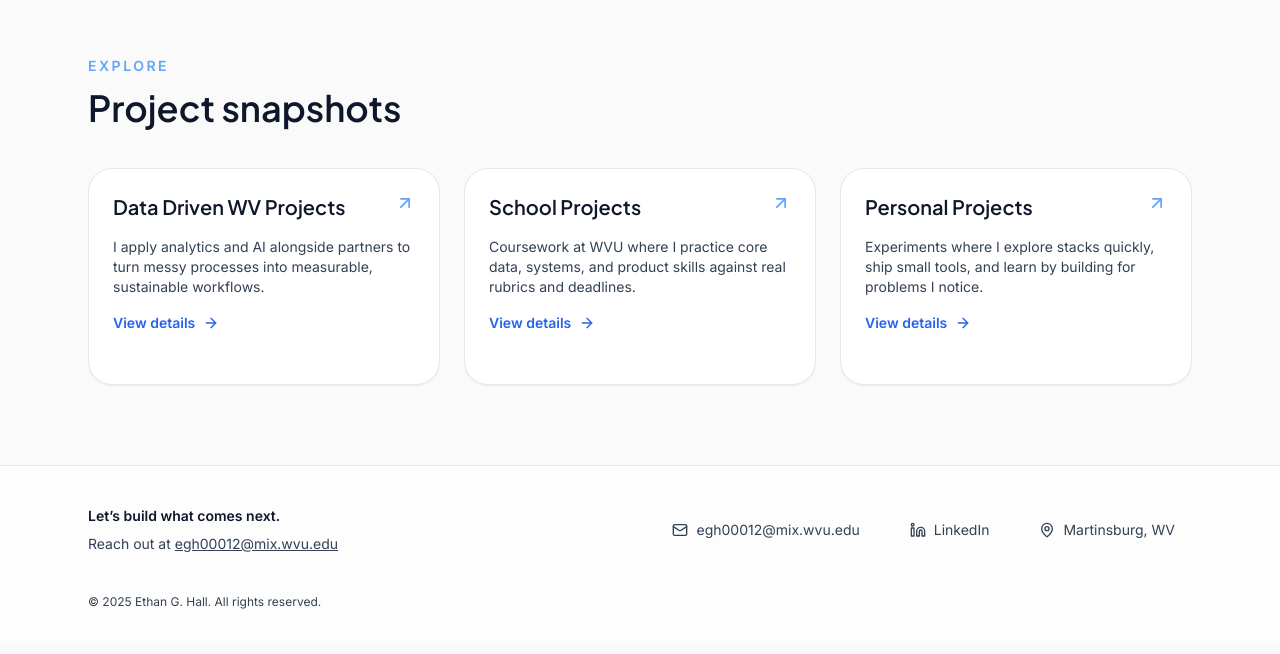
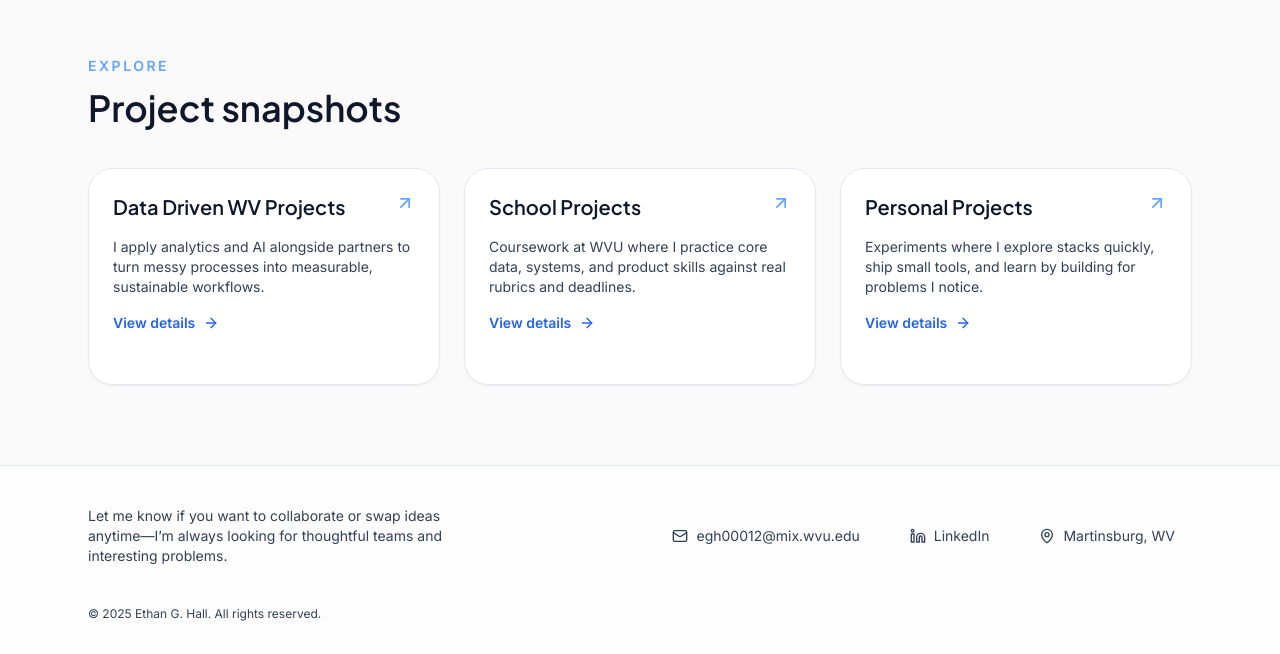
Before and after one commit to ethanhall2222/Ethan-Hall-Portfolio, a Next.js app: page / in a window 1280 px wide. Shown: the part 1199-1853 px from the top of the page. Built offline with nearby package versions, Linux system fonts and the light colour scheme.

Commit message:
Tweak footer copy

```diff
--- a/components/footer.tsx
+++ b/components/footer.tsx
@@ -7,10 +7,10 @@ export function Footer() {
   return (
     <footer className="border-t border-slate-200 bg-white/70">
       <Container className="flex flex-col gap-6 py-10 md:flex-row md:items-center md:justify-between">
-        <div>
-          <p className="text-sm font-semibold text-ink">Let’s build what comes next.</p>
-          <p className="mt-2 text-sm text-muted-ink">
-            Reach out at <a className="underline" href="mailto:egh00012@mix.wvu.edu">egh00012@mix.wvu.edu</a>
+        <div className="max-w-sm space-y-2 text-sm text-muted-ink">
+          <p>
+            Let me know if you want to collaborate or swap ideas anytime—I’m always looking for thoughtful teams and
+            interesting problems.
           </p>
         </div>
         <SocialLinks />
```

========================================

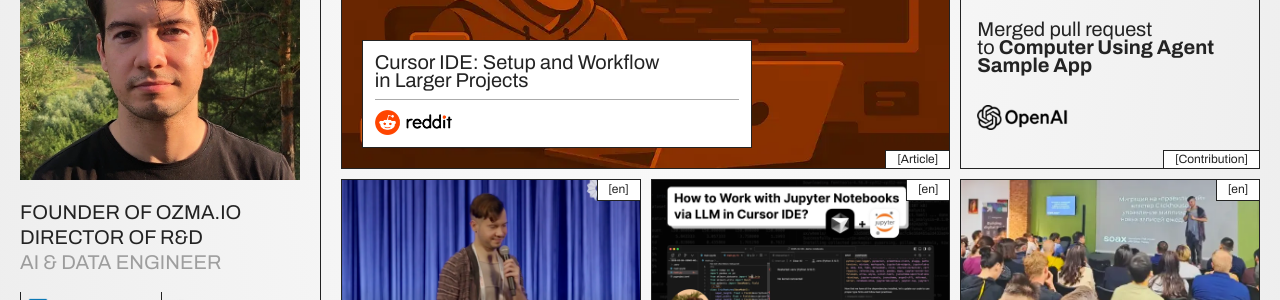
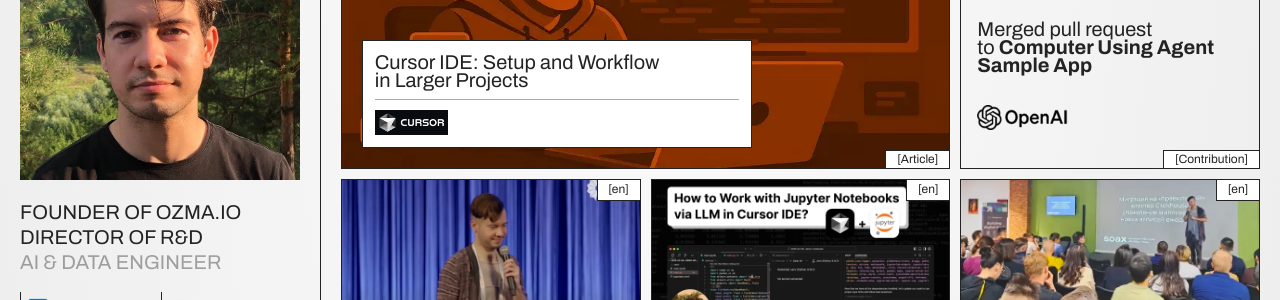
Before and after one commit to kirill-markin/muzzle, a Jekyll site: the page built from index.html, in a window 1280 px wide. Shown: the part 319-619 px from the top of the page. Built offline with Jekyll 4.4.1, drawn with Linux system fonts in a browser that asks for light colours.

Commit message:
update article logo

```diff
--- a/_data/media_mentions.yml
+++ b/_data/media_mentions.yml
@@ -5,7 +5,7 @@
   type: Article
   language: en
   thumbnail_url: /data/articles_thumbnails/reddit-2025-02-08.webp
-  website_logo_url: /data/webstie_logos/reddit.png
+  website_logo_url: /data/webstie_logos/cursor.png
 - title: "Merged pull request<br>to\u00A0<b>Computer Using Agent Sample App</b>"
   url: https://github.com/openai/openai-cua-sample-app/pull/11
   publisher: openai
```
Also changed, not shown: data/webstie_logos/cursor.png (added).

========================================

> **Activity**:
Please give the number of lines in the entries above that hold "className", with no other words.

> **Answer to the problem**:
6